Task: Quote all of the data exactly as given. Skip every picture it contains.

Recorded information:
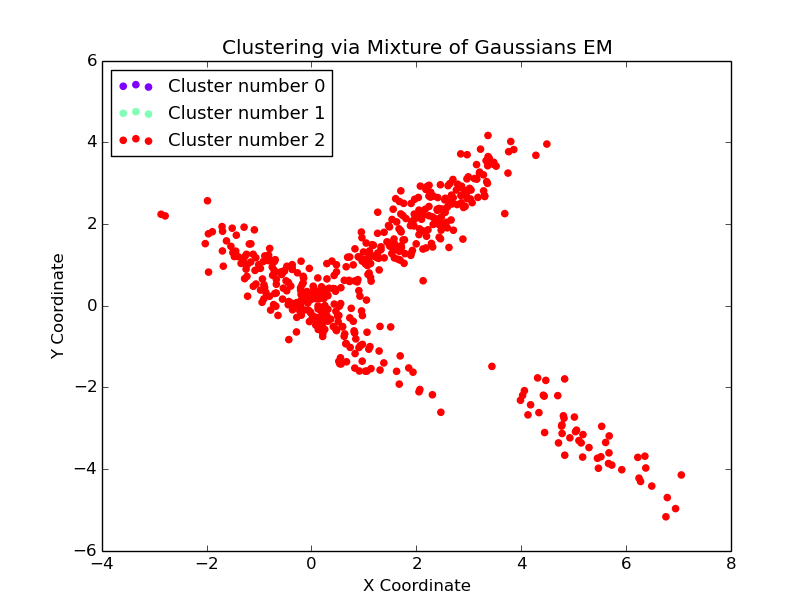
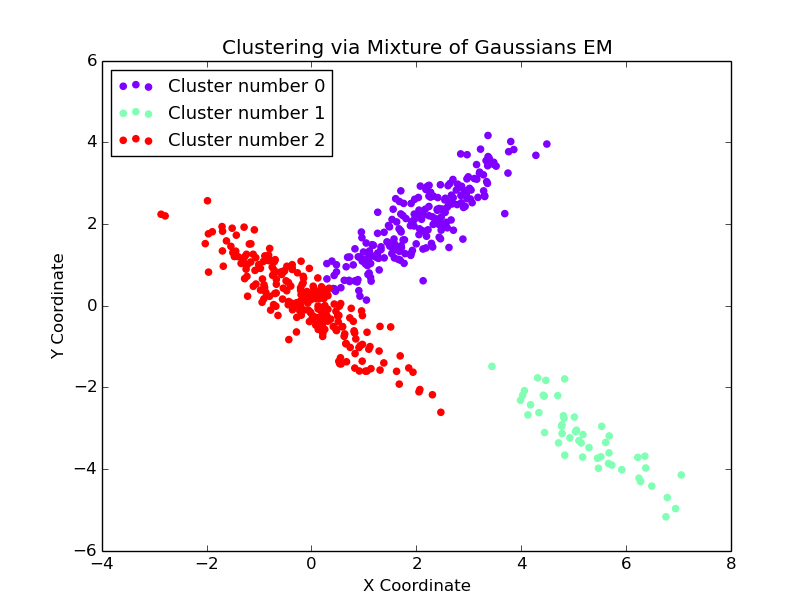
Working version of gaussmix

diff --git a/homework1/gaussmix/gaussmix.py b/homework1/gaussmix/gaussmix.py
@@ -218,6 +218,7 @@ def gaussmixem(data, k):
     gauss_weights = copy.deepcopy(initial_gauss_weights)
     while(tolerance):
         #E-step - update the assignments
+        #print(gauss_means, gauss_covars, gauss_weights)
         begin_likelihood = log_likelihood(data, gauss_means, gauss_covars, gauss_weights)
         for point in data:
             normals = list()
@@ -230,7 +231,7 @@ def gaussmixem(data, k):
             for i in range(0, len(point[-1])):
                 pij = (gauss_weights[i]*normals[i]) / sum_weights_norms
                 point[-1][i] = pij
-            print(point[-1])
+            #print(np.argmax(point[-1]))
         #M-step - updating weights, means, covars
         pij_sum = list()
         for i in range(0, k):
@@ -242,42 +243,58 @@ def gaussmixem(data, k):
         n = len(data)
         for j in range(0, k):
             gauss_weights[j] = pij_sum[j] / float(n)
+        #print(gauss_weights)
         pij_xi_sum = list()
         #Below this line doesn't properly support beyond 2D points
         for i in range(0, k):
-            pij_xi_sum.append([0, 0])
+            pij_xi_sum.append([0.0, 0.0])
         pij_xi_sum = np.asarray(pij_xi_sum)
         for point in data:
             for i in range(0, len(point[-1])):
+                #print(np.asarray(point[:-1]))
+                #print(point[-1][i])
                 temp_point = np.asarray(point[:-1])*point[-1][i]
-                pij_xi_sum[i] = np.add(pij_xi_sum[i], temp_point)
+                pij_xi_sum[i] = pij_xi_sum[i] + temp_point
+        #print(pij_xi_sum, pij_sum)
         for j in range(0, k):
             gauss_means[j] = pij_xi_sum[j] / pij_sum[j]
         pij_sum_x_mu = list()
         for i in range (0, k):
-            pij_sum_x_mu.append([[0,0], [0,0]])
+            pij_sum_x_mu.append([[0.0,0.0], [0.0,0.0]])
         pij_sum_x_mu = np.asarray(pij_sum_x_mu)
         for point in data:
             for i in range(0, len(point[-1])):
-                pij_sum_x_mu[i] += [[1, 1], [1,1]]
                 temp_point = np.asarray(point[:-1])
                 temp_mean = np.asarray(gauss_means[i])
+                #print(temp_point, temp_mean)
                 point_minus_mean = temp_point - temp_mean
                 #print(point_minus_mean)
-                #print(point[-1][i])
+                #print(i, point[-1][i])
                 product = np.outer(point_minus_mean, point_minus_mean)*point[-1][i] #Necessitates data points be represented as one dimensional arrays
-                pij_sum_x_mu[i] = np.add(pij_sum_x_mu[i], product)
-        for point in data:
-            if(iteration > 0):
-                index, value = max(enumerate(data[-1]), key=operator.itemgetter(1))
-                if(index != 2):
-                    sys.exit()
+                #print(product)
+                #print(pij_sum_x_mu[i] + product)
+                #print(pij_sum_x_mu)
+                #print(product)
+                pij_sum_x_mu[i] = np.add(pij_sum_x_mu[i], product, casting='no')
+                #print(pij_sum_x_mu[i])
         for j in range(0, k):
             gauss_covars[j] = pij_sum_x_mu[j] / pij_sum[j]
+        #print(gauss_covars)
+        """for point in data:
+            if(iteration > 0):
+                index = np.argmax(point[-1])
+                print(index)
+                if(index != 2):
+                    print("Past iteration 1 and still okay")
+                    sys.exit()
+        """
         after_likelihood = log_likelihood(data, gauss_means, gauss_covars, gauss_weights)
         tolerance = em_tolerance(begin_likelihood, after_likelihood)
         iteration += 1
         likelihood.append([after_likelihood, iteration])
+        #print(gauss_means, gauss_covars, gauss_weights)
+        #sys.exit()
+        #print(iteration)
     return data, likelihood
 
 
@@ -286,8 +303,10 @@ data = loaddata("toydata.txt")
 cluster_number = 3
 output, output_likelihood = gaussmixem(data, cluster_number)
 
+#print(output_likelihood)
+
 for point in output:
-    index, value = max(enumerate(output[-1]), key=operator.itemgetter(1))
+    index = np.argmax(point[-1])
     point.pop()
     point.append(index)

Response for this exercise:
Working version of gaussmix

diff --git a/homework1/gaussmix/gaussmix.py b/homework1/gaussmix/gaussmix.py
@@ -218,6 +218,7 @@ def gaussmixem(data, k):
     gauss_weights = copy.deepcopy(initial_gauss_weights)
     while(tolerance):
         #E-step - update the assignments
+        #print(gauss_means, gauss_covars, gauss_weights)
         begin_likelihood = log_likelihood(data, gauss_means, gauss_covars, gauss_weights)
         for point in data:
             normals = list()
@@ -230,7 +231,7 @@ def gaussmixem(data, k):
             for i in range(0, len(point[-1])):
                 pij = (gauss_weights[i]*normals[i]) / sum_weights_norms
                 point[-1][i] = pij
-            print(point[-1])
+            #print(np.argmax(point[-1]))
         #M-step - updating weights, means, covars
         pij_sum = list()
         for i in range(0, k):
@@ -242,42 +243,58 @@ def gaussmixem(data, k):
         n = len(data)
         for j in range(0, k):
             gauss_weights[j] = pij_sum[j] / float(n)
+        #print(gauss_weights)
         pij_xi_sum = list()
         #Below this line doesn't properly support beyond 2D points
         for i in range(0, k):
-            pij_xi_sum.append([0, 0])
+            pij_xi_sum.append([0.0, 0.0])
         pij_xi_sum = np.asarray(pij_xi_sum)
         for point in data:
             for i in range(0, len(point[-1])):
+                #print(np.asarray(point[:-1]))
+                #print(point[-1][i])
                 temp_point = np.asarray(point[:-1])*point[-1][i]
-                pij_xi_sum[i] = np.add(pij_xi_sum[i], temp_point)
+                pij_xi_sum[i] = pij_xi_sum[i] + temp_point
+        #print(pij_xi_sum, pij_sum)
         for j in range(0, k):
             gauss_means[j] = pij_xi_sum[j] / pij_sum[j]
         pij_sum_x_mu = list()
         for i in range (0, k):
-            pij_sum_x_mu.append([[0,0], [0,0]])
+            pij_sum_x_mu.append([[0.0,0.0], [0.0,0.0]])
         pij_sum_x_mu = np.asarray(pij_sum_x_mu)
         for point in data:
             for i in range(0, len(point[-1])):
-                pij_sum_x_mu[i] += [[1, 1], [1,1]]
                 temp_point = np.asarray(point[:-1])
                 temp_mean = np.asarray(gauss_means[i])
+                #print(temp_point, temp_mean)
                 point_minus_mean = temp_point - temp_mean
                 #print(point_minus_mean)
-                #print(point[-1][i])
+                #print(i, point[-1][i])
                 product = np.outer(point_minus_mean, point_minus_mean)*point[-1][i] #Necessitates data points be represented as one dimensional arrays
-                pij_sum_x_mu[i] = np.add(pij_sum_x_mu[i], product)
-        for point in data:
-            if(iteration > 0):
-                index, value = max(enumerate(data[-1]), key=operator.itemgetter(1))
-                if(index != 2):
-                    sys.exit()
+                #print(product)
+                #print(pij_sum_x_mu[i] + product)
+                #print(pij_sum_x_mu)
+                #print(product)
+                pij_sum_x_mu[i] = np.add(pij_sum_x_mu[i], product, casting='no')
+                #print(pij_sum_x_mu[i])
         for j in range(0, k):
             gauss_covars[j] = pij_sum_x_mu[j] / pij_sum[j]
+        #print(gauss_covars)
+        """for point in data:
+            if(iteration > 0):
+                index = np.argmax(point[-1])
+                print(index)
+                if(index != 2):
+                    print("Past iteration 1 and still okay")
+                    sys.exit()
+        """
         after_likelihood = log_likelihood(data, gauss_means, gauss_covars, gauss_weights)
         tolerance = em_tolerance(begin_likelihood, after_likelihood)
         iteration += 1
         likelihood.append([after_likelihood, iteration])
+        #print(gauss_means, gauss_covars, gauss_weights)
+        #sys.exit()
+        #print(iteration)
     return data, likelihood
 
 
@@ -286,8 +303,10 @@ data = loaddata("toydata.txt")
 cluster_number = 3
 output, output_likelihood = gaussmixem(data, cluster_number)
 
+#print(output_likelihood)
+
 for point in output:
-    index, value = max(enumerate(output[-1]), key=operator.itemgetter(1))
+    index = np.argmax(point[-1])
     point.pop()
     point.append(index)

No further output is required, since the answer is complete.